Kilkenny festival-goers warned about ‘high-strength ecstasy’ as four young men rushed to hospital
By COLIN BARTLEY
KILKENNY festival-goers attending this weekend’s Electric Picnic festival are being warned about potentially lethal high-strength ecstasy tablets that are circulating.
The Health Service Executive (HSE) issued the warning following an incident where four men in their 20’s were rushed to hospital in Kerry last weekend, for what is suspected to be ecstasy related illnesses.
The four men, all in their late 20s, fell ill after attending the Charlie Chaplin festival in Waterville, Co Kerry. All four men were rushed to University Hospital Kerry in the past number of days displaying side effects associated with taking ecstasy.
Earlier this week the gardai made festival-goers aware that they will be attending the Electric Picnic in large numbers in both a uniformed and undercover capacity. Anyone found with drugs at the festival could face prosecution.

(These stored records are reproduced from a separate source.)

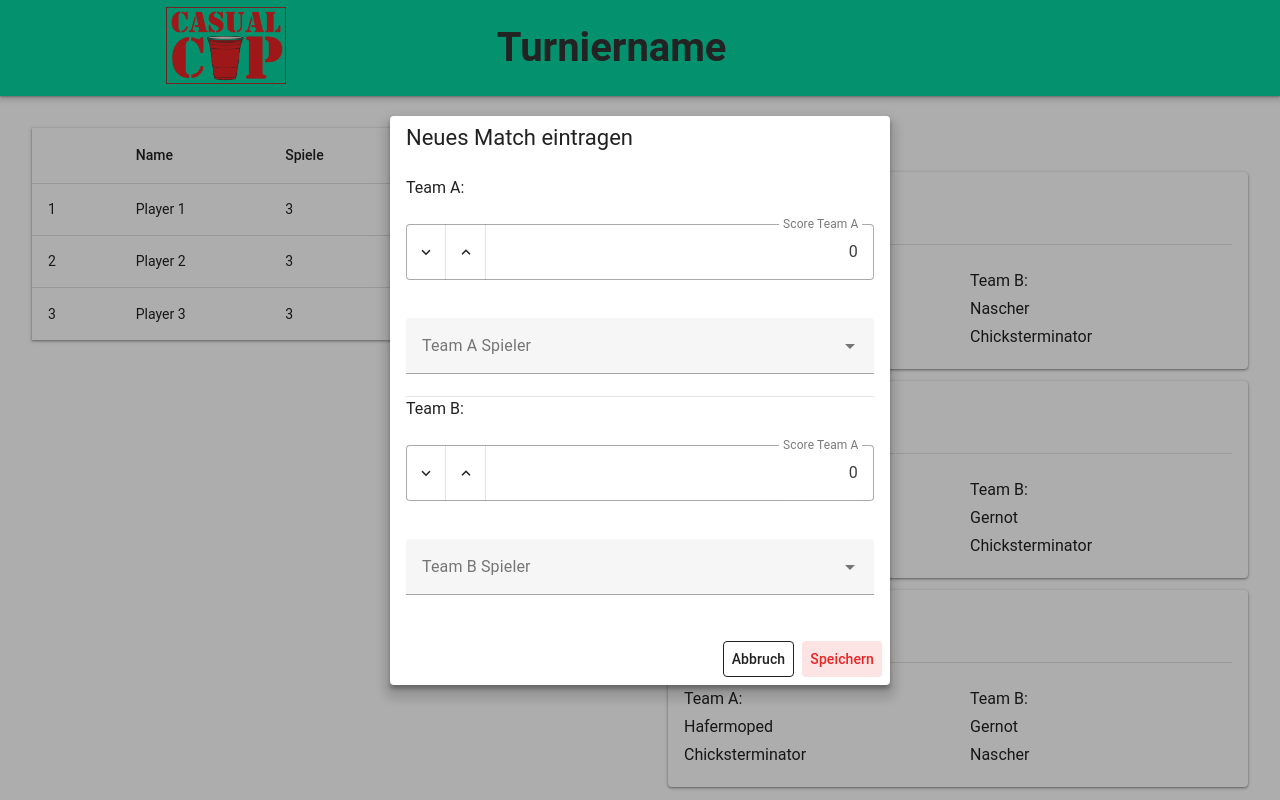
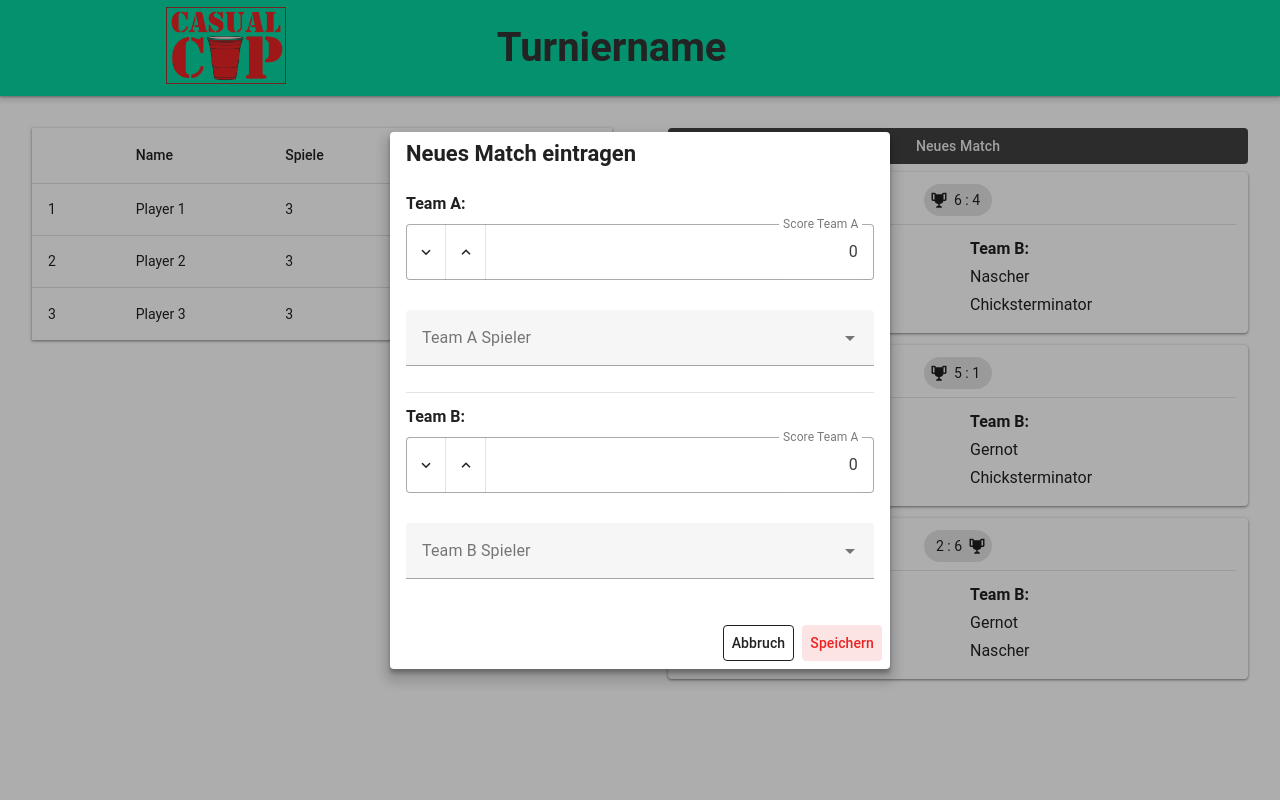
Before and after one commit to LS1893/CasualCup, a Nuxt app: page / in a window 1280 px wide. Both pictures are taken after a click on the button "Neues Match". Built offline with nearby package versions, Linux system fonts and the light colour scheme.

Commit message:
Refinement

```diff
--- a/app/components/Scorecard.vue
+++ b/app/components/Scorecard.vue
@@ -8,32 +8,33 @@ const props = defineProps({
 
 <template>
   <v-card>
-    <v-container>
+    <v-container class="pa-3">
       <v-row justify="center">
-        <v-col cols="2">
+        <v-col cols="2" align-self="center">
           Score:
         </v-col>
-        <v-col cols="10">
+        <v-col cols="8" class="text-center">
           <v-chip :prepend-icon="score.aWin() ? 'mdi-trophy' : ''" :append-icon="score.bWin() ? 'mdi-trophy' : ''">
             {{ score.aScore }} : {{ score.bScore }}
           </v-chip>
         </v-col>
+        <v-col cols="2" />
       </v-row>
-      <v-row>
-        <v-col>
+      <v-row class="my-1">
+        <v-col class="my-1">
           <v-divider />
         </v-col>
       </v-row>
-      <v-row>
+      <v-row class="mt-2">
         <v-col cols="6">
           <v-row dense>
-            <v-col dense>Team A:</v-col>
+            <v-col dense><b>Team A:</b></v-col>
           </v-row>
           <v-row dense class="my-1" v-for="player in score.aPlayers">{{ player.name }}</v-row>
         </v-col>
         <v-col cols="6">
           <v-row dense>
-            <v-col dense>Team B:</v-col>
+            <v-col dense><b>Team B:</b></v-col>
           </v-row>
           <v-row dense class="my-1" v-for="player in score.bPlayers">{{ player.name }}</v-row>
         </v-col>
--- a/app/pages/index.vue
+++ b/app/pages/index.vue
@@ -84,17 +84,18 @@ async function saveDialog(a: Player[], aScore: number, b: Player[], bScore: numb
                       color="surface-variant"
                       text="Neues Match"
                       variant="flat"
+                      block
                   ></v-btn>
                 </template>
                 <v-card>
-                  <v-card-title>Neues Match eintragen</v-card-title>
+                  <v-card-title><b>Neues Match eintragen</b></v-card-title>
                   <v-container density="comfortable">
                     <v-row>
                       <v-col>
-                        Team A:
+                        <b>Team A:</b>
                       </v-col>
                     </v-row>
-                    <v-row>
+                    <v-row class="mt-2">
                       <v-col>
                         <v-number-input
                             reverse
@@ -107,25 +108,18 @@ async function saveDialog(a: Player[], aScore: number, b: Player[], bScore: numb
                         />
                       </v-col>
                     </v-row>
-                    <!--
-                    <v-row v-for="(_, i) in teamA" density="comfortable">
-                      <v-col density="comfortable">
-                        <v-select v-model="teamA[i]" :items="players" item-title="name" :label="`Team A Spieler ${i+1}`"></v-select>
-                      </v-col>
-                    </v-row>
-                    -->
-                    <v-row density="comfortable">
+                    <v-row density="comfortable" class="mt-2">
                       <v-col density="comfortable">
                         <v-select v-model="teamA" :items="players" multiple return-object item-title="name" :label="`Team A Spieler`"></v-select>
                       </v-col>
                     </v-row>
-                    <v-divider />
-                    <v-row>
+                    <v-divider class="mb-3 mt-1"/>
+                    <v-row class="mt-2">
                       <v-col>
-                        Team B:
+                        <b>Team B:</b>
                       </v-col>
                     </v-row>
-                    <v-row>
+                    <v-row class="mt-2">
                       <v-col>
                         <v-number-input
                             reverse
@@ -138,7 +132,7 @@ async function saveDialog(a: Player[], aScore: number, b: Player[], bScore: numb
                         />
                       </v-col>
                     </v-row>
-                    <v-row density="comfortable">
+                    <v-row density="comfortable" class="mt-2">
                       <v-col density="comfortable">
                         <v-select v-model="teamB" :items="players" multiple return-object item-title="name" :label="`Team B Spieler`"></v-select>
                       </v-col>
```
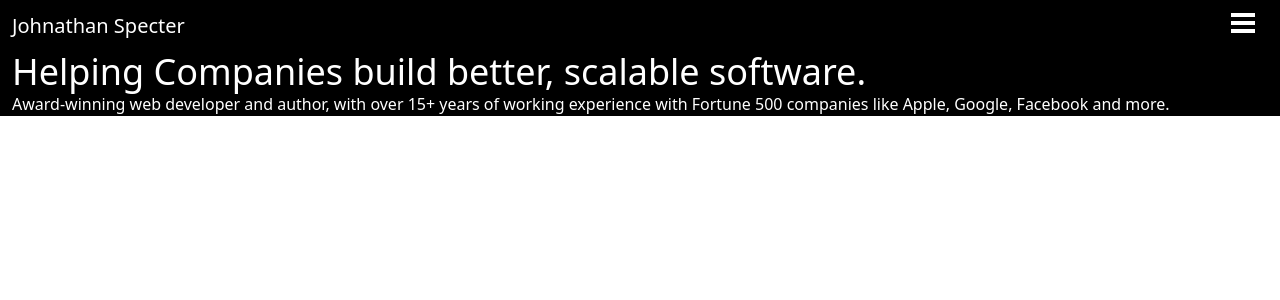
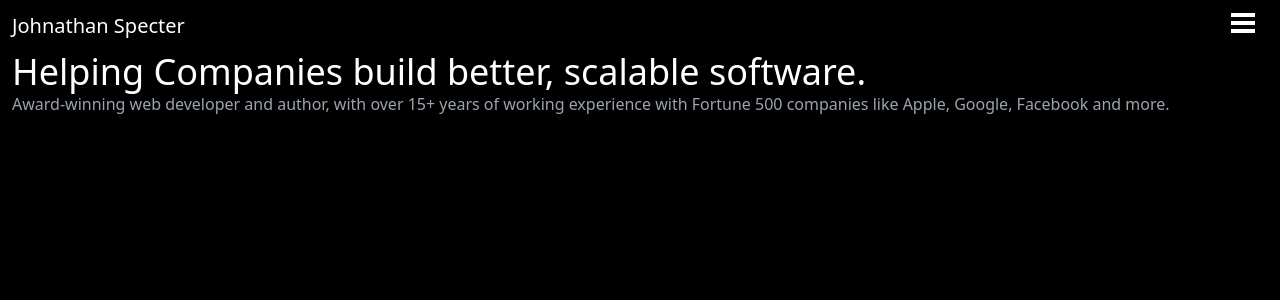
Before and after one commit to felixivance/developer_profile, a Next.js app: page / in a window 1280 px wide. Shown: the top 300 px of the page. Built offline with nearby package versions, Linux system fonts and the light colour scheme.

Commit message:
updated header text

```diff
--- a/pages/index.tsx
+++ b/pages/index.tsx
@@ -3,7 +3,7 @@ import Image from 'next/image'
 
 export default function Home() {
   return (
-    <div className="bg-black w-full">
+    <div className="bg-black h-[100vh]">
       <Head>
         <title>Jonathan Specter Portfolio</title>
         <link rel="icon" href="/favicon.ico" />
@@ -28,7 +28,7 @@ export default function Home() {
         <div className='text-white'>
           <p className='text-4xl'>Helping Companies build better, scalable software.</p>
 
-          <p>Award-winning web developer and author, with over 15+ years of working experience with
+          <p className='text-gray-400'>Award-winning web developer and author, with over 15+ years of working experience with
             Fortune 500 companies like Apple, Google, Facebook and more. </p>
         </div>
       </section>
```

Detective Superintendent Brian Woods, attached to the Drugs and Organised Crime Bureau, told the Irish Examiner: “In light of the tragic deaths we’ve had recently, people should be very mindful that taking these drugs are bad for you, from a health perspective. You don’t know what you are taking.”
Earlier this summer, 19-year-old Jack Downey, whose mother Elaine is from Callan, died after falling ill at a festival in Cork. It is believed Jack had taken ecstasy or MDMA.
Gardai are investigating the death of another teenager earlier this summer, which they believe is drug-related. In another incident, a teen from Galway remains on life-support in a Dublin hospital after falling ill after taking drugs.
Just last weekend, three teenagers in the UK died after taking either ecstasy or MDMA. Two girls, aged 17 and 19, and a 19-year-old man died after taking the drug at separate events.
Eamon Keenan, the HSE’s National Clinical Lead of Addiction Services, said extra-strong ecstasy has become a health issue right across Europe.
In a statement issued last night, Mr Keenan said: “The HSE is aware that across Europe in the last couple of years there has been a significant increase in the strength of MDMA/ ecstasy, which means increased risks for users. This is likely to be reflected in Ireland also.”
The website Drugdata.org, an independent organisation which measures the strength of the different ecstasy tablets, is recording exceedingly high levels of chemicals in the majority of the tablets recorded. In most cases, the strength has doubled or tripled in the past five years.